I congratulate you on a very clever, nuanced defence of liberal anti-semetism. Are you convinced?

2. kate marlow

Phillippe Sands QC and Tricycle board representative spoke on Newsnight about this, it’s not just the money, it would mean the Israel govt logo would be on all the publicity material, inextricably Tricycle would, by association, be seen as endorsing the Israeli govt. This is the problem for Tricycle, a theatre in a diverse community, when the world is appalled by what is occuring in Palestine. A problem, that at this moment in time Tricycle could not reconcile. UKJFF stood their ground, refused to accept a common sense solution to a very sensitive issue and in doing so politicised their film festival, in the same breath holding the line that it’s not an Israeli Film Festival but a Jewish one I like to look at both sides of an argument, put the shoe on the other foot. If Tricycle was hosting a Muslim Film Festival with funding from Hamas would Nick Cohen and the critics of Tricycle be ok with it? Before the “BUT Hamas are terrorists” responses, I offer ‘One man’s terrorist is another man’s freedom fighter’, I do not condone the actions of Hamas or Israel, fact is there is a humanitarian disaster taking place and the Tricycle are absolutely at liberty and in my opinion absolutely right to have no links with either side.

Nick Cohen applies this standard to Jews but not Muslims.

That’s clearly not what he said in your exchange, he made a very clear point arguing that there would be a different between a proselytising or political event funded by an organisation like Hamas, or an arts event funded by a Muslim group.

In all likelihood, Nick would probably want to support free speech in the first instance, but drawing equivalence to the two is just wrong.

I note Kate’s point that there would be a load of branding etc, but I think the point holds.

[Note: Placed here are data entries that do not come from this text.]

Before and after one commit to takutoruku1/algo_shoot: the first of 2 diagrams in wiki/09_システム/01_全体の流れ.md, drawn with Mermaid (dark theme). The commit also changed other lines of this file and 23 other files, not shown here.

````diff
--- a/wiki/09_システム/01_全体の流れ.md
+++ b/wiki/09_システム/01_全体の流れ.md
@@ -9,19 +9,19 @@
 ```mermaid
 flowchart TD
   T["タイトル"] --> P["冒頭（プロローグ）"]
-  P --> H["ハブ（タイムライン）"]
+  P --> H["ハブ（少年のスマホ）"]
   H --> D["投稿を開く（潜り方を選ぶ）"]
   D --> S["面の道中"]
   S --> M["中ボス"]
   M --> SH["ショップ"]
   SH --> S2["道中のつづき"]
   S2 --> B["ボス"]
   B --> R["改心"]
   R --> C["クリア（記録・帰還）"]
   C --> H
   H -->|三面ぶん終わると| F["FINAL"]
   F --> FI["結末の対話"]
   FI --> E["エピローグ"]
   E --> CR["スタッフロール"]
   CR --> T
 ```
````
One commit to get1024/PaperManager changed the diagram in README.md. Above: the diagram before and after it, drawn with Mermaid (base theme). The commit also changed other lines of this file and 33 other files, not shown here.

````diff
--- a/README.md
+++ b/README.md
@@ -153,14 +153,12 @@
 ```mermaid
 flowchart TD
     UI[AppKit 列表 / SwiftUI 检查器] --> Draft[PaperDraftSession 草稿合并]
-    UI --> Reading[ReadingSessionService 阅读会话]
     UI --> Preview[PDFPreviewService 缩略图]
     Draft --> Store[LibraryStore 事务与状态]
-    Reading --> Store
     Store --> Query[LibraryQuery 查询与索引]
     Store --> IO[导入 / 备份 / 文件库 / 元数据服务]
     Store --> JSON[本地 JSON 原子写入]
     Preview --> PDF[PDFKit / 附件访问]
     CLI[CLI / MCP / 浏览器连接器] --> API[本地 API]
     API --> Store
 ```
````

We shouldn’t be banning arts festivals, and why on earth are we even proposing this.

Your slippery slope only works if you claim Israels actions are Judeoist. Islamists claim their actions are for the advancement of Islamic supremacy, Israel do not claim their actions are for the advancement of Judaism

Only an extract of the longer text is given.